This morning, I was riding the Red Line when an interesting piece of graffiti about the conflict in the Middle East caught my eye. As I looked at the photo I took of the “Free Gaza” tag, deciding on what I thought about it, the train pulled into the next station. Seated all around me were various teenagers supervised by what appeared to be a few camp counselors. They were relatively loud, but no biggie. It’s summertime.

Then a man got off the train, but forgot his wallet and umbrella. The teens behind him noticed, and quickly alerted their counselor. Some quick thinking put the two items in the counselor’s hands, but he still had to get the guy’s attention who was gone. The man came running back to the train and the handoff was made. Everyone exhaled. The man thanked the counselor, the counselor thanked the girl, and there were some mini-applause. Good Samaritan moment for all.

Then, the train operator came out.

He proceeded to ask the counselor if his kids were to blame for the door being held open. The guy explained the situation, to which the operator took umbrage, claiming he knew the deal and wasn’t going to shut the doors on the guy.

“Don’t be holding my doors,” he said. Somewhat miffed, the counselor said, “fine, I’m sorry for giving a guy his wallet back.” The two then got into a full-train car length shouting match about the potentially damaging effects of holding doors. . Finally, a third guy – who as it turned out happened to be a a Metro employee- stepped in because we were five minutes into what normally would have been a 90-second stop. He basically told the operator everything was fine, and we needed to move on and not argue about regulations all morning.

But then the operator turned the argument to the would-be peacemaker, and at that point everyone else was just looked embarrassed. It was the middle of the morning and three grown men were yelling at each other in front of teenagers on a train about holding doors. Finally, the operator closed the door and we went about our way.

I told the story on Twitter, explaining that while I don’t have a huge problem with late trains and fare hikes, stuff like that is annoying. For an operator to come out and antagonize people in the train on the spirit of rule is just unnecessary. I certainly don’t consider that a fireable offense, just a waste of time. Maybe the guy was having a bad day, who knows.

But some of the reactions I got were interesting.

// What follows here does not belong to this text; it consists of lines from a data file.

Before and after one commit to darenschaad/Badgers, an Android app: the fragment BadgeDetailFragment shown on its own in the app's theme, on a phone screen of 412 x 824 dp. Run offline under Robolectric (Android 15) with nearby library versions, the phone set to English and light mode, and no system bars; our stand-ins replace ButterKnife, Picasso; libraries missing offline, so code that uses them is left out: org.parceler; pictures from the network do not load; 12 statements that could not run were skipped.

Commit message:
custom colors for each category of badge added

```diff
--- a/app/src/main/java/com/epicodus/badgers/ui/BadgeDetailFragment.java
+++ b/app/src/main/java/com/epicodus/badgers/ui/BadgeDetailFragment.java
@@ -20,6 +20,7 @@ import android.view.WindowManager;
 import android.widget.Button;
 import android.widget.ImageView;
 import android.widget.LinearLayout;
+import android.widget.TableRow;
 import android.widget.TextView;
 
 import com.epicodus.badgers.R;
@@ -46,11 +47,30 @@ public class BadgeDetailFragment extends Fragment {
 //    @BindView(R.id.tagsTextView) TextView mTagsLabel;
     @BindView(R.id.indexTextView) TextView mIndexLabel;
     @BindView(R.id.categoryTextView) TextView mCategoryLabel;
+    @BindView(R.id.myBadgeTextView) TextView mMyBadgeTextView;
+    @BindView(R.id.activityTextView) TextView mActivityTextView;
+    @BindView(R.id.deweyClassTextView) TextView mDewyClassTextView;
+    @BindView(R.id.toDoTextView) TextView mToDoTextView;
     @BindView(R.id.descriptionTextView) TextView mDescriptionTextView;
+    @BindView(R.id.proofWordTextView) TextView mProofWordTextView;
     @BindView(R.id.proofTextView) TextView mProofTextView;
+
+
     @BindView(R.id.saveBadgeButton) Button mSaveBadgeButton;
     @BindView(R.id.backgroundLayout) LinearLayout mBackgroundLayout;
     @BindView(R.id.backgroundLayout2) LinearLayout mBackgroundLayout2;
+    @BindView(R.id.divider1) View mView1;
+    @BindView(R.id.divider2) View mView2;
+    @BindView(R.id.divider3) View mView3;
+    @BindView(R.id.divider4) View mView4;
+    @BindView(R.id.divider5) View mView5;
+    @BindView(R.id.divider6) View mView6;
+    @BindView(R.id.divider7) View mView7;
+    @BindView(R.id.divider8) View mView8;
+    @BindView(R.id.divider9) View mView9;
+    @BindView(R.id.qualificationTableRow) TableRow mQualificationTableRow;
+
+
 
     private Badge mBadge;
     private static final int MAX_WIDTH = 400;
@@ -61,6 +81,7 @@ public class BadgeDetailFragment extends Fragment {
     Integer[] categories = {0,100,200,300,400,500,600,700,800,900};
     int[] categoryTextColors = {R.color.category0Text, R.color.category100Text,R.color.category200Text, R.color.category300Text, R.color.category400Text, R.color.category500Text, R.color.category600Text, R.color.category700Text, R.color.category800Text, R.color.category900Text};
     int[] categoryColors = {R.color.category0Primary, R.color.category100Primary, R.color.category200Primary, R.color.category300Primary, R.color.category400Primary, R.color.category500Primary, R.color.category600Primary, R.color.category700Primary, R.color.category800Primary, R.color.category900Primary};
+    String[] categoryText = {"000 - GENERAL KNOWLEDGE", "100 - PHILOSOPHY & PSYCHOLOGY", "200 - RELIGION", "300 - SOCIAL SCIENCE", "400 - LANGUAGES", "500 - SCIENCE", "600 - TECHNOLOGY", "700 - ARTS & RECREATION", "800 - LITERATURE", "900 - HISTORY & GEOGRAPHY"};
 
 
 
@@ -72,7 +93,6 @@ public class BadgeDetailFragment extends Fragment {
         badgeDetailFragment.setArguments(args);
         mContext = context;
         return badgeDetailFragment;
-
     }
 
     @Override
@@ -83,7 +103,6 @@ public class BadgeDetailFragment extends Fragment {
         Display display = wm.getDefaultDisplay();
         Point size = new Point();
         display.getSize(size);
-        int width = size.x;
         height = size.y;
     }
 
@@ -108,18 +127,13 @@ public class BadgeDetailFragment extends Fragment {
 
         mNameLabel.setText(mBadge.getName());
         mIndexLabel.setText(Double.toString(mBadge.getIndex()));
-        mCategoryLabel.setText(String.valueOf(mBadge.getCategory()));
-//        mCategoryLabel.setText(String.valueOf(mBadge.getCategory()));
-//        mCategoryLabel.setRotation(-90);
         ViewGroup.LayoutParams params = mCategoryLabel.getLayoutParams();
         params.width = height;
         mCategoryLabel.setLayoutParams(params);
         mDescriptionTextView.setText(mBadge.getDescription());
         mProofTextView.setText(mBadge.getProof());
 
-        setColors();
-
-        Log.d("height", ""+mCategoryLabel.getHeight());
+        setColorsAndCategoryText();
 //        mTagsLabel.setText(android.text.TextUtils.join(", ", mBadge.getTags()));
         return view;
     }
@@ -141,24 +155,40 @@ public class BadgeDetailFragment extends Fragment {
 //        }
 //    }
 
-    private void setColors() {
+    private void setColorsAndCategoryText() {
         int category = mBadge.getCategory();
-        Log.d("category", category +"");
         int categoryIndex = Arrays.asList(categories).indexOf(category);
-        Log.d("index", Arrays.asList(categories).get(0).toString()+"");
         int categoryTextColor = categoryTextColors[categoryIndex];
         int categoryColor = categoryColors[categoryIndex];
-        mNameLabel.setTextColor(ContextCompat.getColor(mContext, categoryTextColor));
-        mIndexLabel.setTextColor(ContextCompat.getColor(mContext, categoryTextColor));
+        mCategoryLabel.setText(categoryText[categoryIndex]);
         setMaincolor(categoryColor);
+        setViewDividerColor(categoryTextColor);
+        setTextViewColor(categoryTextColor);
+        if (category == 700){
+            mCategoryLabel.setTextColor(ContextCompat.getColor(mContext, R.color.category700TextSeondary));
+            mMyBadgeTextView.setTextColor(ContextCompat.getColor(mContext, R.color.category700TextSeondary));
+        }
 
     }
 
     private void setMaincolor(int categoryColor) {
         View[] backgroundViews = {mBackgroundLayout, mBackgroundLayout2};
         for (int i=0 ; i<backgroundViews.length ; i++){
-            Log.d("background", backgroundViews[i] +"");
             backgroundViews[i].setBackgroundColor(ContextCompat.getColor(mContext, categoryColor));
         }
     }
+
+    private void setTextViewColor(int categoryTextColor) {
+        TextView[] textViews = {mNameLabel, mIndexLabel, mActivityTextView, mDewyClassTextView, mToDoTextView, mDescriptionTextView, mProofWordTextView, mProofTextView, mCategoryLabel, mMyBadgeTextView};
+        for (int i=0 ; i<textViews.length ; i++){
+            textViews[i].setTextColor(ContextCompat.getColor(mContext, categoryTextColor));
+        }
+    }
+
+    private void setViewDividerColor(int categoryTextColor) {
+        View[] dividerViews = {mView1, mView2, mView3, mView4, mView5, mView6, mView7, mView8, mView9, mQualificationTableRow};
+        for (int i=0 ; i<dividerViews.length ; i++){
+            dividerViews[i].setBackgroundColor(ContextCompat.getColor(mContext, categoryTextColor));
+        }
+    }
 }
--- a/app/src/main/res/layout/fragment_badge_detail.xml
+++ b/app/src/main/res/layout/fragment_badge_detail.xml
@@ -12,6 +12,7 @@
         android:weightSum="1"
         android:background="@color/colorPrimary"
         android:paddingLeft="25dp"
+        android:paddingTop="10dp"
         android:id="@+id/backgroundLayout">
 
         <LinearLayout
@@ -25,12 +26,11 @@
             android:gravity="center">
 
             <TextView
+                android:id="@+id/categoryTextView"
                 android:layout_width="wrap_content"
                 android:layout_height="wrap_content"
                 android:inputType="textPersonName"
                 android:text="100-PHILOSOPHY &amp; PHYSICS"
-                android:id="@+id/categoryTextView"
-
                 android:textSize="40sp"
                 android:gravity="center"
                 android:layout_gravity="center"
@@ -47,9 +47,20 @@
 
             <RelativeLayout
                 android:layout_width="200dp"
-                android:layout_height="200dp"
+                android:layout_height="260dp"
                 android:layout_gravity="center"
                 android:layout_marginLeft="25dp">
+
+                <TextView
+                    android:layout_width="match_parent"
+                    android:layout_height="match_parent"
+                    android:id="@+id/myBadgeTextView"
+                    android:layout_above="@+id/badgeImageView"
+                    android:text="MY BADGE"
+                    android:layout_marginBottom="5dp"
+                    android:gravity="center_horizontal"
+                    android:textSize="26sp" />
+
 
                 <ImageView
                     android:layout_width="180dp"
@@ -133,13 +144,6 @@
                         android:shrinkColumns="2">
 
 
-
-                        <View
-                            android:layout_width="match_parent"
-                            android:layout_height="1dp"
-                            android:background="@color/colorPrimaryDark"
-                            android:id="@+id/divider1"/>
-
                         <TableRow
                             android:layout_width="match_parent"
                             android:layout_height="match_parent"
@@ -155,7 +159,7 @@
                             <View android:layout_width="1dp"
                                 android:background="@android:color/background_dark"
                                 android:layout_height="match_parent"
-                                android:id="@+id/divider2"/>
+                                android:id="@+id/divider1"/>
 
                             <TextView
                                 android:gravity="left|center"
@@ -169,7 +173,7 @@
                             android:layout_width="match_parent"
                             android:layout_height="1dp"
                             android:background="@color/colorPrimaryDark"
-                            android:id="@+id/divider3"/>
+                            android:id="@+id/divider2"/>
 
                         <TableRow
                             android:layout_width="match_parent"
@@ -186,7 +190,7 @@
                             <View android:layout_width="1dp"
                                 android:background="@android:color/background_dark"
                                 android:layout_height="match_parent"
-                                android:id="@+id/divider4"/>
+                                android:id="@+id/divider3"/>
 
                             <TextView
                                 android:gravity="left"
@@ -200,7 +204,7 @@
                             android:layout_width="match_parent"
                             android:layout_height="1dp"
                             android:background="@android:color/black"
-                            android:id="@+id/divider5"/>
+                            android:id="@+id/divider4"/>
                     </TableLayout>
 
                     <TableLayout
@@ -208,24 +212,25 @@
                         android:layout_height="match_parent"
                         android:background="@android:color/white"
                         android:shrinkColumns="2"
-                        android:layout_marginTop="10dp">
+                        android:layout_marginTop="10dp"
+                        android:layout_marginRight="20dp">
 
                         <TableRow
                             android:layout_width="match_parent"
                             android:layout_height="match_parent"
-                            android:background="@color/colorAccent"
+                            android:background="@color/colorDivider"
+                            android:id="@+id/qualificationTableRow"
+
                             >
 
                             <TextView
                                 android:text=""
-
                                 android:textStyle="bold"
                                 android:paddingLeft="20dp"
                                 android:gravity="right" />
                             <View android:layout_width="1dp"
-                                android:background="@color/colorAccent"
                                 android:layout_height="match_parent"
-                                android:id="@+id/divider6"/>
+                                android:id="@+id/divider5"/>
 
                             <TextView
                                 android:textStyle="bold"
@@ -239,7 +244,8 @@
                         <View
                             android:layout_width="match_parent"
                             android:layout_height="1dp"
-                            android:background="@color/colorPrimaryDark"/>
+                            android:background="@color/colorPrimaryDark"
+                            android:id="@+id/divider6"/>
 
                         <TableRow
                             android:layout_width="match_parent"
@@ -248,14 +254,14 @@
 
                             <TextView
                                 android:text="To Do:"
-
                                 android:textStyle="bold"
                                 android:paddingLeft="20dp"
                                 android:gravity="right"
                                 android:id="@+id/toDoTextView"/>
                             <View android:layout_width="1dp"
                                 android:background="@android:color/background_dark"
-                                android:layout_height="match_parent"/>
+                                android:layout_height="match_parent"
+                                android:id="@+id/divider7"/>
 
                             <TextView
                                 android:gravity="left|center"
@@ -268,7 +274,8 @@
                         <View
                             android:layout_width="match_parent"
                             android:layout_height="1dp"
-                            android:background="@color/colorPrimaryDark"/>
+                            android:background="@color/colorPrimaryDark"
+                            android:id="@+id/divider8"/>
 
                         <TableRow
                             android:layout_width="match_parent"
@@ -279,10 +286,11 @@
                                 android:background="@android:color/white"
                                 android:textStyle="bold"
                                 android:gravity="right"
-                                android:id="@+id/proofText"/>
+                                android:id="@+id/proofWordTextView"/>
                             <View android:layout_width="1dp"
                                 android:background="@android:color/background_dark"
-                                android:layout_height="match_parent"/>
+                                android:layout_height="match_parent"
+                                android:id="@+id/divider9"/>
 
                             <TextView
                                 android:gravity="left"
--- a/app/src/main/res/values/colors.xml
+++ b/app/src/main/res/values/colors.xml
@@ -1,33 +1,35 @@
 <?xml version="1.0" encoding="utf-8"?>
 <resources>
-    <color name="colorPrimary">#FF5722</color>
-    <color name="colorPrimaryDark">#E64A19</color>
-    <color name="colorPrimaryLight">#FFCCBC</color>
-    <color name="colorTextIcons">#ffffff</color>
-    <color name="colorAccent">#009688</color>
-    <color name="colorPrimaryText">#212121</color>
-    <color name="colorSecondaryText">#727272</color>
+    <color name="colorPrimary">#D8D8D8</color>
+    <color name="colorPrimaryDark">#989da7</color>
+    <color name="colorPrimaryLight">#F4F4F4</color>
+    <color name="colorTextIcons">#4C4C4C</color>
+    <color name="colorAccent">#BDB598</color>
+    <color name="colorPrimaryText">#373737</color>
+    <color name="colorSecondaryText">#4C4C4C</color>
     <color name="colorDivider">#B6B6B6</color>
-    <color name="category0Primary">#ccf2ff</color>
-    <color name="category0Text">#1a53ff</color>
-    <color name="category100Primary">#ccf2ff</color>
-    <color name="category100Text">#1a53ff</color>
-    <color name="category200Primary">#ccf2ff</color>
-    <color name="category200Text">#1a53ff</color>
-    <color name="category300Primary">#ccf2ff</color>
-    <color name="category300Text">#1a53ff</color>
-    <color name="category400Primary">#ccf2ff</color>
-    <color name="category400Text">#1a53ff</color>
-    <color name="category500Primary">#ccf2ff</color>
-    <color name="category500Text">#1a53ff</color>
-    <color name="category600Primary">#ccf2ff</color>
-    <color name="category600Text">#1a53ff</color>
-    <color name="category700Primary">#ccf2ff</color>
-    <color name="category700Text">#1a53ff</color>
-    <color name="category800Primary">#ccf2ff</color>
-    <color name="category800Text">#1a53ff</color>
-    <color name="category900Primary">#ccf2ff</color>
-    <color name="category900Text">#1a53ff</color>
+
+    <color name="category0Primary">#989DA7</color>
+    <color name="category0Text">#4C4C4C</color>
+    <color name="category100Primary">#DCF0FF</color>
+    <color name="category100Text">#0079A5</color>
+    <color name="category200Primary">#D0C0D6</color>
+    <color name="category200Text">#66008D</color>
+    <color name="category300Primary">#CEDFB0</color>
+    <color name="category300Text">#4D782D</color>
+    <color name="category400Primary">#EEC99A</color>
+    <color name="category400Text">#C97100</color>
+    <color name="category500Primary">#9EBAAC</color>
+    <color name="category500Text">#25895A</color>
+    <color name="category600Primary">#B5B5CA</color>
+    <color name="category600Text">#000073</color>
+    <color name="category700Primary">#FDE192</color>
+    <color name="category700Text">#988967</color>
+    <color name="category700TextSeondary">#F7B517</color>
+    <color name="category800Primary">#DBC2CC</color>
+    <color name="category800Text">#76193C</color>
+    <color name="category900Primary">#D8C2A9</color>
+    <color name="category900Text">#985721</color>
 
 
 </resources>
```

This is a bit of an overstatement as I see it, but certainly a popular feeling among riders. There is the obvious belief that the culture of Metro is one of hostility and mismanagement. While that may be true, there’s no way to apply that to one single guy in one single situation. Then, there was this:

Which is when I remembered the story earlier in the week. “Metrobus driver slashed with knife in Tenleytown,” from Monday. Two days ago. While that incident was obviously a different, it speaks to the kind of stress and reactions a lot of operators deal with and probably guard against as a way of protecting themselves.  And though I certainly don’t condone the operator’s actions this morning, in some respect he was doing his job.

Enforcement of Metro’s rules is effectively nil, so operators are forced into these quasi-authority roles that basically turn almost every disagreement into a confrontation. It’s a total lose-lose for them. So, while this guy might have annoyed me and wasted the time and energy of an entire train car, I do wonder what my morning would have been like if someone showed up to my desk tried to break my keyboard in the name of good Samaritanism.

I might start an argument, too.